The Haus am Waldsee presents the Berlin-based photographer Beate Gütschow (1970) with more than 20 large-scale photographs and videos from her latest production. Idyll and utopia are pivotal concepts for this artist, who studied art with Bernhard Blume and Wolfgang Tilmans from 1993 to 2000 in Hamburg. Her landscapes and cityscapes are reflections of formulas as they were developed in the landscape painting of the 17th and 18th century, when nature was constructed as something highly artificial. Analogically Gütschow constructs her images from photos using digital collage techniques.

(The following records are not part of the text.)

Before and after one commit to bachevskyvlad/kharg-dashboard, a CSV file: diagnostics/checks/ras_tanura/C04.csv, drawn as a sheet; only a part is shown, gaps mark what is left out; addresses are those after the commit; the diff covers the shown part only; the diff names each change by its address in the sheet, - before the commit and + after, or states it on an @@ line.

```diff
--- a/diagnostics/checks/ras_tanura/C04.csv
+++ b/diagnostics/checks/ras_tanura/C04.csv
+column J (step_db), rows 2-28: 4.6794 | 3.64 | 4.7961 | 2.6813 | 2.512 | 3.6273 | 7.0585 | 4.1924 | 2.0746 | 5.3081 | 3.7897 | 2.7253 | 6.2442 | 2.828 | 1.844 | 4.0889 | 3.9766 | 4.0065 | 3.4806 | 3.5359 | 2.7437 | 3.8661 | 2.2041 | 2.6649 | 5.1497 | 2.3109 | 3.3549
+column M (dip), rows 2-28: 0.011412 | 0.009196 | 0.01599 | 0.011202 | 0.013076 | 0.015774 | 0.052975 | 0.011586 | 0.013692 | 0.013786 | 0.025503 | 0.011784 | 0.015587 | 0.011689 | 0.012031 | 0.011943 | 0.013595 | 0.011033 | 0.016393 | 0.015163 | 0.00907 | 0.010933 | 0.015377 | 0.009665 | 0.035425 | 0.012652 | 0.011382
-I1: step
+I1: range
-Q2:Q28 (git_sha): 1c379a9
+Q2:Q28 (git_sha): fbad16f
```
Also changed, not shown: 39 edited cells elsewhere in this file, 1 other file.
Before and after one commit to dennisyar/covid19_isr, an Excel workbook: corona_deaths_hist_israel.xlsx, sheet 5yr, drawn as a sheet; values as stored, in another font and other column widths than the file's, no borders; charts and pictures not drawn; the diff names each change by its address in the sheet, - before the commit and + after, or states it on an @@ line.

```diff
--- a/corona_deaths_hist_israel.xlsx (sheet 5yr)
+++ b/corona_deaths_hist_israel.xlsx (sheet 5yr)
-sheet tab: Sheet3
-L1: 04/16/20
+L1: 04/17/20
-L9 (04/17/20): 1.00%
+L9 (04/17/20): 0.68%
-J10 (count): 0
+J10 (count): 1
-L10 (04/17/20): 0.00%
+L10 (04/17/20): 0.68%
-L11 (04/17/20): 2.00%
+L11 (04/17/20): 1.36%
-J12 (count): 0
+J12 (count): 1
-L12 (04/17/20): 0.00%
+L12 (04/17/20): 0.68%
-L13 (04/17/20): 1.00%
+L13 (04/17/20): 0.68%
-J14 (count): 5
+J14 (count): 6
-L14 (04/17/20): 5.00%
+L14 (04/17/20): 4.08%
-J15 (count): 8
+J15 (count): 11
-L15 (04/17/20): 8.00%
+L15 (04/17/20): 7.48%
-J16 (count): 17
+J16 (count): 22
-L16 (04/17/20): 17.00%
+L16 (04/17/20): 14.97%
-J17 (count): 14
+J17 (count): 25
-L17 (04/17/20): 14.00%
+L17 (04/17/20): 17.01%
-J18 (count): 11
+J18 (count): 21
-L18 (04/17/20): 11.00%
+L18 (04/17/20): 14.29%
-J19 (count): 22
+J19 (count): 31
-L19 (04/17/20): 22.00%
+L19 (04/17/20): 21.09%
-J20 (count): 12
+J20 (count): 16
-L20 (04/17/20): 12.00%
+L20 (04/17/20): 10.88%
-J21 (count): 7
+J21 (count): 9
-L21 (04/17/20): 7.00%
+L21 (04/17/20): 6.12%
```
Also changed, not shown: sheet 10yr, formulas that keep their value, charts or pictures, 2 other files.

In her latest works Gütschow develops cityscapes devoid of human or natural life. She takes the uncontrolled growth of the soulless, interchangeable deserts of concrete that are our metropolises to the extent that the observer is unable to determine his wherabouts. In “somewhere else” the artist, with her precise observation and painstakingly careful work, creates a picture of the future that conjures up the view of human hubris as a vision of horror before our very eyes.
Upon finishing her studies, Gütschow began an intense examination of the interface between photography and painting in the time of Caspar David Friedrich. In a time in which landscapes were still created inside a studio, the utopia of a landscape consisted in its construction and idealization, expressed by great landscape painters such as Claude Lorrain, John Constable, Nicolas Poussin, Jacob van Ruisdael, Claude Vernet and Thomas Gainsborough. It was not until after the invention of photography as well as plein-air painting that this was to change in the course of the 19th century.
A catalogue will accompany the exhibition (ISBN 97-3-8321-901-0).